United Airways, a private airline, has taken advantage of Biman’s poor service and expanded to cover a number of important Asian cities.
With Qatar Airways, Emirates, and Etihad Airways, it is feasible to connect to most Asian and European cities, as well as many locations in North America, from Dhaka in the Middle East. Other major Asian cities with frequent flights to the nation and beyond include Hong Kong, Bangkok, Kuala Lumpur, and Singapore. Turkish Airlines flies to and from Istanbul on a daily basis.
Another popular way to travel to Bangladesh is through Indian airlines, with Air India flying nonstop between London and Dhaka. These airlines, however, are often beset by mismanagement and cancellations. Nearby regional destinations such as Kathmandu, Bhutan, Paro, China, and all Indian cities are readily accessible from Dhaka in under three hours and are serviced by a huge number of private aircraft.
India is the only country having open land borders. Crossing the border into Myanmar is not feasible (occasionally Bangladeshi passport holders may cross from Teknaf, although this changes regularly).
There are many entrance points into the country from India. The most popular mode of transportation is via luxurious air-conditioned buses from Kolkata to Dhaka through the Haridaspur / Benapole border crossing. Private bus companies in Bangladesh, such as Shohagh, Green Line, and Shyamoli, provide regular bus services between Kolkata and Dhaka. The buses are operated by the West Bengal Surface Transport Service Corporation (WBSTSC) and the Bangladesh Road Transport Corporation, respectively (BRTC). WBSTSC and BRTC run buses from Kolkata (Karunamoyee International Bus Terminal in the Salt Lake area) every Tuesday, Thursday, and Saturday at 5:30 a.m., 8:30 a.m., and 12:30 p.m., respectively, and from Dhaka at 7 a.m. and 7:30 a.m., respectively. With a one-way cost of Rs550 or BDT600-800 (about $ 8-12), the average journey time is roughly 12 hours. The price is Rs86 if you are just travelling to Haridaspur (2.5 hours). Please confirm schedules after you are in Calcutta (Calcutta).

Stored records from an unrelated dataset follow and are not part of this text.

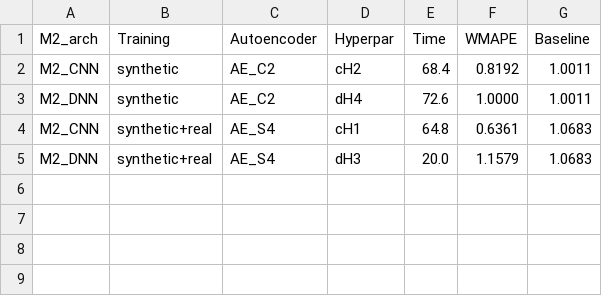
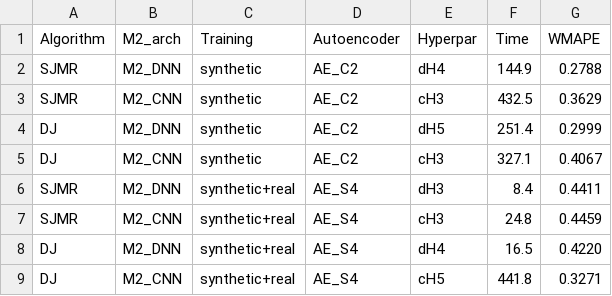
Before and after one commit to Qilin570/spatial-embedding-reproduction, a CSV file: results/table9.csv, drawn as a sheet; removed rows and columns are numbered as before the commit, all else as after; the diff names each change by its address in the sheet, - before the commit and + after, or states it on an @@ line.

Commit message:
Fix training pipeline and add Table 14 experiment
- Fix Dropout: inline -> attribute in M2_CNN_RQ, M2_CNN_JN, M2_DNN_RQ
- Fix train_m2: remove duplicate metrics line that overwrote denormalized results
- Fix train_m2: EarlyStopping monitor val_loss with restore_best_weights
- Fix Table 9: correct data file paths for BJ MBR
- Fix Table 5-9: use fixed hyperparameters from paper instead of full scan
- Remove Baseline column from all experiment tables
- Table 15: CNN only (cH1-cH5), matching paper
- Add Table 14: DNN only (dH1-dH5), matching paper
- Update run_all.py execution order to include Table 14
- Update experiment result CSVs

```diff
--- a/results/table9.csv
+++ b/results/table9.csv
+column A (Algorithm), rows 3-4: SJMR | DJ; rows 7-8: SJMR | DJ
-column G (Baseline), rows 2-5: 1.0011 | 1.0011 | 1.0683 | 1.0683
+row 2: SJMR | M2_DNN | synthetic | AE_C2 | dH4 | 144.9 | 0.2788
-E3 (Hyperpar): cH2
+E3 (Hyperpar): cH3
-F3 (Time): 68.4
+F3 (Time): 432.5
-G3 (WMAPE): 0.8192
+G3 (WMAPE): 0.3629
-E4 (Hyperpar): dH4
+E4 (Hyperpar): dH5
-F4 (Time): 72.6
+F4 (Time): 251.4
-G4 (WMAPE): 1.0000
+G4 (WMAPE): 0.2999
+row 5: DJ | M2_CNN | synthetic | AE_C2 | cH3 | 327.1 | 0.4067
+row 6: SJMR | M2_DNN | synthetic+real | AE_S4 | dH3 | 8.4 | 0.4411
-E7 (Hyperpar): cH1
+E7 (Hyperpar): cH3
-F7 (Time): 64.8
+F7 (Time): 24.8
-G7 (WMAPE): 0.6361
+G7 (WMAPE): 0.4459
-E8 (Hyperpar): dH3
+E8 (Hyperpar): dH4
-F8 (Time): 20.0
+F8 (Time): 16.5
-G8 (WMAPE): 1.1579
+G8 (WMAPE): 0.4220
+row 9: DJ | M2_CNN | synthetic+real | AE_S4 | cH5 | 441.8 | 0.3271
```
Also changed, not shown: results/table18.csv, results/table18_real.csv, 27 other files.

Between Dhaka and Agartala, the capital of India’s Tripura state, there is a frequent bus service. Two BRTC buses leave Dhaka every day and link with Tripura Road Transport Corporation vehicles, which run six days a week for BDT600 ($ 10) round trip. During the journey, there is just one halt in Bangladesh, at Ashuganj. To find out the schedule, call +880 2 8360241.
The border posts of Hili, Chilahati / Haldibari, and Banglaband in West Bengal; the border post of Tamabil / Dawki for a route between Shillong (Meghalaya) and Sylhet in Bangladesh; and a few others with lesser-known routes from India’s northeastern regions are among the other points of entry for India.
India’s railway services were halted for 42 years, but in April 2008, the Maitree Express resumed service between Dhaka and Kolkata. A Bangledeshi train departs Dhaka every Saturday and returns the next Sunday, whereas an Indian train from Calcutta on Saturdays and returns the following day.